A follow up to yesterday's post
From my distant vantage point in the cardio-loft high above the work-out level, I didn't notice just how the muscular young man ended up on the floor of the gym between his wheelchair and a piece of exercise equipment. Considering the way he was attempting to haul his legs about with his arms and pull himself up a bar it was easy to assume he was purposely doing some kind of exercises that required ground level. It wasn't obvious that he was in a bit of trouble until the wheelchair rolled even further away. Possibly he could have managed to do it himself eventually and undoubtedly would have preferred to be able to, but, within seconds a couple of able-bodied young buffs left their muscle-making-machines to assist. He allowed them to hoist him genially back to his chair, send him on his way with a hearty slap to the back (thus bringing him back to the manly world of physical toughness), and return to their sweating without a backward glance (giving him a chance for get-away without drawing further spectacle to himself).
All those who had observed the whole scene, with politely-averted eyes, had a guarded relief on their faces. And, though they kept their faces expressionless, the two young hard-bodies couldn't have felt other than glad to have a chance to help. And appropriately so. Ater all, the strong SHOULD help the weak, right? Check out Romans 15:1. And even Jesus said it is more blessed to give than to receive (Acts 20:35). Yep, everybody felt good again. Especially about helping him retain his dignity.
So, how fair is that? The guy in the wheelchair never gets the bigger blessing. WRONG! He is constantly in a position to give people a chance to feel good about themselves. He is actually giving the most here. Hard to tell just who is the strong one.
Funny how life happens. Shortly after this incident I ran into an applicable quote* by Frances Young, a British theologian, and more than that, a mom to a handicapped son.
"The key, it seems to be, is in establishing a reciprocal relationship with the handicapped. The most fundamental aspect of this is the recognition, not that we are doing them good, but that they are doing something for us"
We all already know that of course. As it says in Proverbs 11:17, "The man who is kind does himself a favor." Nothing wrong with that at all. I'd just like to see the word also at the end of that Bible sentence. Because none of it negates the importance of performing the kindess to begin with.

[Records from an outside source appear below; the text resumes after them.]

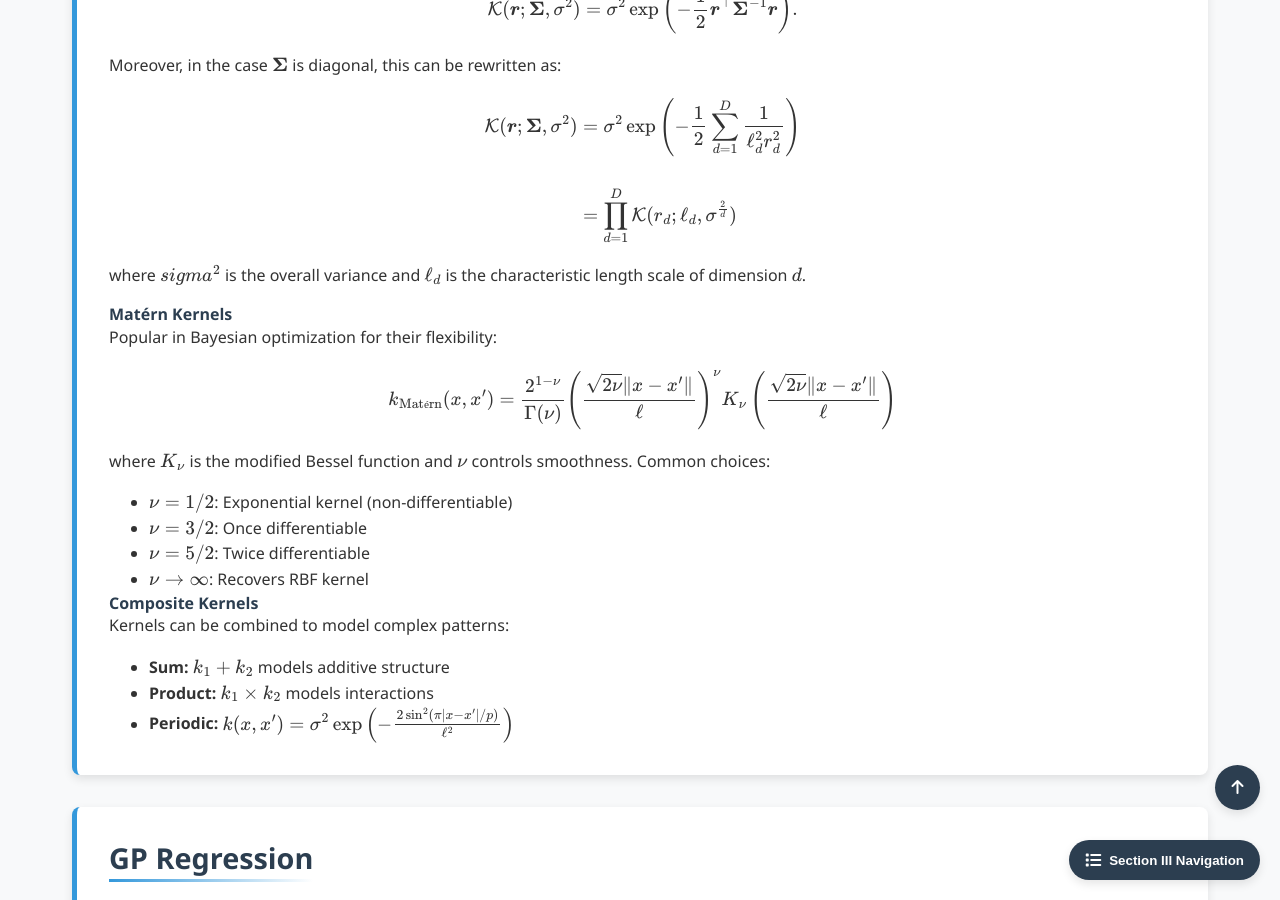
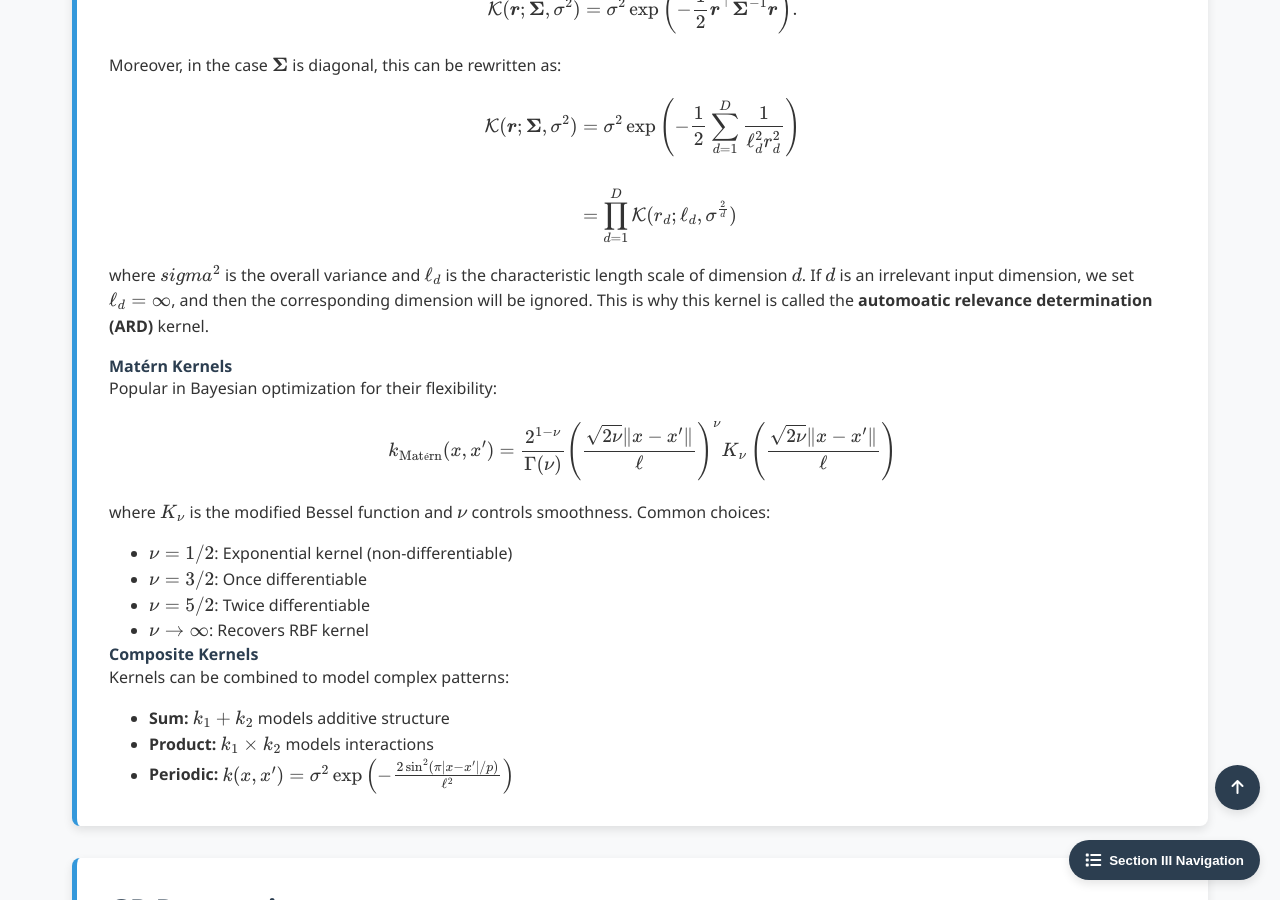
Before and after one commit to Yusukey01/yusukey01.github.io, a Jekyll site: the page built from Mathematics/Probability/gaussian_process.html, in a window 1280 px wide and 900 px high, scrolled down 2408 px. Built offline with Jekyll 4.4.1, drawn with Linux system fonts in a browser that asks for light colours.

Commit message:
added Gaussian Process

```diff
--- a/Mathematics/Probability/gaussian_process.html
+++ b/Mathematics/Probability/gaussian_process.html
@@ -230,7 +230,9 @@ uses_python: true
                     &= \prod_{d=1}^D \mathcal{K}(r_d ; \ell_d, \sigma^{\frac{2}{d}})
                    \end{align*}
                     \]
-                    where \(sigma^2\) is the overall variance and \(\ell_d\) is the characteristic length scale of dimension \(d\).
+                    where \(sigma^2\) is the overall variance and \(\ell_d\) is the characteristic length scale of dimension \(d\). If \(d\)
+                    is an irrelevant input dimension, we set \(\ell_d = \infty\), and then the corresponding dimension will be ignored. This is why
+                    this kernel is called the <strong>automoatic relevance determination (ARD)</strong> kernel.
                  </p>
 
                 <h4>Matérn Kernels</h4>
```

*The quote was in a different book, but it was cited there as coming from page 179 of Samuel Wells's Improvisiation: The Drama of Christian Ethics (Grand Rapids: Brazos, 2004)